Mark Lieberman at Language Log reported today on the Arizona law requiring educators to meet certain (rather vague) standards of English fluency in order to keep their jobs. This has widely been reported as an effort to crack down on “accented speech” in the classroom. The entire post is worth reading, as Lieberman attempts to suss out exactly what the law demands, but I thought the eight points submitted by the University of Arizona linguistics department to the Governor and Superintendant were worth citing here:
1. ‘Heavily accented’ speech is not the same as ‘unintelligible’ or ‘ungrammatical’ speech.
2. Speakers with strong foreign accents may nevertheless have mastered grammar and idioms of English as well as native speakers.
3. Teachers whose first language is Spanish may be able to teach English to Spanish‐speaking students better than teachers who don’t speak Spanish.
4. Exposure to many different speech styles, dialects and accents helps (and does not harm) the acquisition of a language.
5. It is helpful for all students (English language learners as well as native speakers) to be exposed to foreign‐accented speech as a part of their education.
6. There are many different ‘accents’ within English that can affect intelligibility, but the policy targets foreign accents and not dialects of English.
7. Communicating to students that foreign accented speech is ‘bad’ or ‘harmful’ is counterproductive to learning, and affirms pre‐existing patterns of linguistic bias and harmful ‘linguistic profiling’.
8. There is no such thing as ‘unaccented’ speech, and so policies aimed at eliminating accented speech from the classroom are paradoxical.
The statement, which is linked to Lieberman’s post, rigorously backs each of these points up with sources representing the best work in the linguistics field.
I’ve pointed out before just how our “what about the children” concerns about non-standard and emergent forms of English–like textspeak–reflect a not-so-subtle form of xenophobia (not to mention classism and ableism), but the Arizona law stands as a pretty blatant example of it. While I do believe that educators who are teaching English should be proficient in the language to the extent that they can be understood and communicate English-language concepts effectively, it simply is not correct to conflate accent with non-standard grammar or lack of intelligibility.
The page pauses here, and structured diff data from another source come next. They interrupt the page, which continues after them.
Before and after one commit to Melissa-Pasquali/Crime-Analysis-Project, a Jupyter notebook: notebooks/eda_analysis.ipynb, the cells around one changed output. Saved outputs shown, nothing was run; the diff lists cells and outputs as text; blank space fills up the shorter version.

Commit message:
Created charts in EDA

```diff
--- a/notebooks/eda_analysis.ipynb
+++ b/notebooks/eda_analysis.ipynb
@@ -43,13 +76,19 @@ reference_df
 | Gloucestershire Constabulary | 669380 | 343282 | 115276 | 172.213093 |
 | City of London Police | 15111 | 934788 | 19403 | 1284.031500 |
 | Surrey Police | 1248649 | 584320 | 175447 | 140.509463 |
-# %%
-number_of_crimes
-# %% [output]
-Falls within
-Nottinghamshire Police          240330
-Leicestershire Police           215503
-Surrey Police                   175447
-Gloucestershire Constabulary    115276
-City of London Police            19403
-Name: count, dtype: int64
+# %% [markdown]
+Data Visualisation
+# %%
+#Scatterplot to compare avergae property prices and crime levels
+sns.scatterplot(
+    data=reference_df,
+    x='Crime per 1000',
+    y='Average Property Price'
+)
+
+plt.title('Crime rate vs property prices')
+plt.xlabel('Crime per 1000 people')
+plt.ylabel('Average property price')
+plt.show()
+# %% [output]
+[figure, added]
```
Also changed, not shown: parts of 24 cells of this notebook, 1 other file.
If Arizona wished to apply their laws fairly–as Lieberman demonstrates–then they would have to reprimand or reassign white native English speakers who misuse words or speak “ungrammatically” as well, but that’s probably not going to happen. And as I have pointed out, enforcing draconian standards with regard to grammar are often a way of arbitrarily leveraging privilege as well.
Additionally, as Language Log commenters Jen Mc-Gahan and marie-lucie point out, most foreign language instructors in U.S. schools are not native speakers of that language. How are “fluency” standards established in those cases? Does their Spanish pronunciation/accent have to be able to pass muster in Mexico City? Every foreign language teacher at Evangelical High, where I went to school, was U.S.-American. They were masters of the grammar and, in some cases, idiom of the language they were teaching, but even my AP French teacher acknowledged that she does not speak perfect Parisian France and probably wouldn’t be understood in Canada or Senegal, both French speaking countries with different accents. Nevertheless, she was an excellent teacher, well versed in French literature and culture and effective at teaching us high school level French.
It is also worth pointing out that the teachers targeted by laws like this seem to be those teaching English to immigrant students. Perhaps that is an incorrect perception, but it seems to me that having a native Spanish speaker teaching English to native Spanish speakers presents the very same benefits and challenges as having a native English speaker teach French to native English speakers: the baseline level of mutual comfort in the common language can help the instructor to convey difficult grammatical concepts in the foreign language in an intelligible, helpful way.
Ultimately, before U.S.-Americans can address this problem objectively and effectively, we need to take a long, hard look at the intersections between racism and language bias in this country. Why is it, for example, that we insist that some English accents (British, Irish, New Englander, even Southern) are legitimate (and even charming!) and some are not? Why are we so very uncomfortable with non-native English speakers speaking amongst themselves in their own language? Why do we insist that immigrants assimilate linguistically effective immediately, when anyone who has taken a foreign language class knows that fluency take years to develop? And whose comfort/welfare are we really considering when we make those demands? The children for whom English-proficiency will not only impact their future career prospects but the degree to which they may experience marginalization? Or those of us who just don’t want to be reminded that Other People live here too and don’t want to work a little harder to understand the person sitting across the table or behind the lectern.
Update: From The Washington Post–Students learn a second language better if the instructor has the same accent as themselves.
Update II: From The Journal of Extension
Communication is a two-way process. Both the speaker and the listener have a responsibility for the act of communication. While different or foreign accents can sometimes interfere with the listener’s ability to understand the message, accents can conjure up negative evaluations of the speaker, reducing the listener’s willingness to accept their responsibility in the communication process. Sometimes, it becomes easy to say, “I simply can’t understand you,” placing full responsibility for the communication process on the speaker.